- THE TASK -
Where a line below holds the string "content", that line goes into the answer.
--- SOURCE DATA Enclosed Below ---
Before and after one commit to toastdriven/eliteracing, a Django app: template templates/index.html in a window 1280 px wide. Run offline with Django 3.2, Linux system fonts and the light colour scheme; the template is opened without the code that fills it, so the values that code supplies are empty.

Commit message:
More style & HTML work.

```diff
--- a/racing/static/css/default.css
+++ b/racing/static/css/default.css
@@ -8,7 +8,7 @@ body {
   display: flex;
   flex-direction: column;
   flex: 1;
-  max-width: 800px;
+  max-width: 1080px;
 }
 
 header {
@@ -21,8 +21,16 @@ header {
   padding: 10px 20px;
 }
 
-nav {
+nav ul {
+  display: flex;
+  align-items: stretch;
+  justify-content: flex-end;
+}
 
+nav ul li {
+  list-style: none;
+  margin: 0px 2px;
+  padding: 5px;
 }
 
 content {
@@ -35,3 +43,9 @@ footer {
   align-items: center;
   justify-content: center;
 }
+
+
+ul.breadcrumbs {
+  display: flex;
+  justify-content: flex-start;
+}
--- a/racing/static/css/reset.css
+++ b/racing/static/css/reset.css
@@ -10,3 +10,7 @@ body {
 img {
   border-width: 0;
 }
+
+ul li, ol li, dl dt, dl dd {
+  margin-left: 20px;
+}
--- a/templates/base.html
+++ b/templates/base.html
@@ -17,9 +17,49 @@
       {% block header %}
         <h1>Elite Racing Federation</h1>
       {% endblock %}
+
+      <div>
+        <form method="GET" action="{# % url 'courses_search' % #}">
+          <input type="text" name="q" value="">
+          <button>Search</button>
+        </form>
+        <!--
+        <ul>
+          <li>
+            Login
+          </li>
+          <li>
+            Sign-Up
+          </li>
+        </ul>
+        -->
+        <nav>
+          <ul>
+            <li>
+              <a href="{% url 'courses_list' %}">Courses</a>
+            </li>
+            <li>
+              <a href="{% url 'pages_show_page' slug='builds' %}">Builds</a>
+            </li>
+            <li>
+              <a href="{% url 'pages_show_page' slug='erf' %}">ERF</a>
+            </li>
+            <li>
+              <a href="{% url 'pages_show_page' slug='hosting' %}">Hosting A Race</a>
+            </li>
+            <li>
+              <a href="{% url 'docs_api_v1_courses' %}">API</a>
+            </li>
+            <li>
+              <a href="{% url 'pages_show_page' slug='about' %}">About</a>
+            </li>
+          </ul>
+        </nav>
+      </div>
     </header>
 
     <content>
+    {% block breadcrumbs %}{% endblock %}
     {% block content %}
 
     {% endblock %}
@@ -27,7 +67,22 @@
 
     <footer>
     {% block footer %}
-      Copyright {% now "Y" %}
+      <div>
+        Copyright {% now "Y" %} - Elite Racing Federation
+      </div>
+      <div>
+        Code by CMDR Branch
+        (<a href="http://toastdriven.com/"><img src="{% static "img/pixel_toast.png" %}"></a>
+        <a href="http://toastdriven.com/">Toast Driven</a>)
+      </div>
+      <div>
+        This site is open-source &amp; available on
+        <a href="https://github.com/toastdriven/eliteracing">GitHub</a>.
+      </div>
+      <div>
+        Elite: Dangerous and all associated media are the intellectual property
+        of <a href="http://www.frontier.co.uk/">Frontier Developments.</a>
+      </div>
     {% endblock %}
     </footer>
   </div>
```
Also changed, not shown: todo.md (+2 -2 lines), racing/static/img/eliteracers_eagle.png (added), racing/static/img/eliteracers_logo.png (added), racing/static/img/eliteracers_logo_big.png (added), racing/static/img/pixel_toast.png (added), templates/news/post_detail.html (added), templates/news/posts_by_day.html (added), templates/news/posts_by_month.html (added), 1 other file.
--- End of Enclosed SOURCE DATA ---
- SOLVED EXERCISE -
+  justify-content: flex-end;
 content {
   justify-content: center;
+  justify-content: flex-start;
     <content>
     {% block content %}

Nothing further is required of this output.